My portfolio, although serviceable and well used, doesn't provide any special protections in a threat environment. There are some companies making ballistic portfolios and laptop carry bags, such as the one shown to the right, manufactured from Kevlar and offering Level III ballistic protection. I always knew that the corporate environment could be dangerous, but I always thought it was because of the back-stabbing and toe-stepping that goes on, not the shooting. However, in any of today's urban environments there exists the chance of violence from the criminal element and having a layer of protection from bullets never hurts.
A variation on this theme is the ballistic clipboard. When police officers - and many administrators - do their job, they quite often find themselves holding a clipboard to write reports, take notes, etc. The ballistic clipboard shown offers another layer of potential protection from gunfire, and it incorporates that protection into an item frequently found in your hand anyway. I should note that if you put one of these clipboards, or one of the portfolios described above into your BlackHawk Advanced Tactical Bag, then the bag--typically hanging over your shoulder at waist height or slightly higher--becomes a ballistic barrier. Not that the bag has any ballistic properties, but when the contents do then you're carrying around a compact shield.
That brings me to the Tactical Defense Pen. Now, I've seen the Jason Bourne movies and the fight scene where he uses a good old fashioned plastic Bic pen as a weapon. Cool stuff--unless you're the guy who ends up with the pen stuck in his hand between the middle and ring fingers. But is there a pen designed and better suited for such use? Yes: the Tactical Defense Pen (TDP) from Mil-Tac. Made of aircraft aluminum and designed not as a pen that you can use as a weapon, but as a weapon that also happens to write, the TDP even looks fairly stylish. I keep waiting for Mil-Tac to start engraving them with company logos. Of course, they'll never be used as promotional items unless a company simply doesn't have anything better to do with their money--the TDP costs too much for that. But it can be used as a stylus, and it does write very well. Closed or open with the cap stuck on the back end, this pen makes an excellent stabbing weapon and/or pressure point tool. Closed, the pointed end also serves as an excellent impact tool that allows strength sufficient to break/crack flat bones or penetrate flesh.
For all that, it's just a pen. It's easily carried and used in every environment without causing any alarm. It's available in several colors and actually does write very well. Unlike some of the older ball point pens that seem to streak here and there, leaving white gaps in your blue or black lines, the TDP writes without such breaks.

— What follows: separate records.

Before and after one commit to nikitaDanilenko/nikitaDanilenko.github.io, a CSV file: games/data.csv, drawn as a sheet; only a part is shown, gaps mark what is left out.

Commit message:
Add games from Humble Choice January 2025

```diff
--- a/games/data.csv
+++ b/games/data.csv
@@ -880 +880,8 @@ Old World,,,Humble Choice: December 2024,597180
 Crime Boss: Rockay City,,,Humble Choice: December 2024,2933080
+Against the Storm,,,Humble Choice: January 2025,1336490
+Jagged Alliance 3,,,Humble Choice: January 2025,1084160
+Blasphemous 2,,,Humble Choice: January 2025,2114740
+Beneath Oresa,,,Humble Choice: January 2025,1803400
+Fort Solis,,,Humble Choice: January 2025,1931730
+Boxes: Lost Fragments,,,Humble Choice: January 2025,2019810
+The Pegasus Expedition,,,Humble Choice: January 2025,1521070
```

These are just a few items you can carry in the business environment that allow you to be prepared for threats we never anticipate but that somehow tend to erupt when least expected.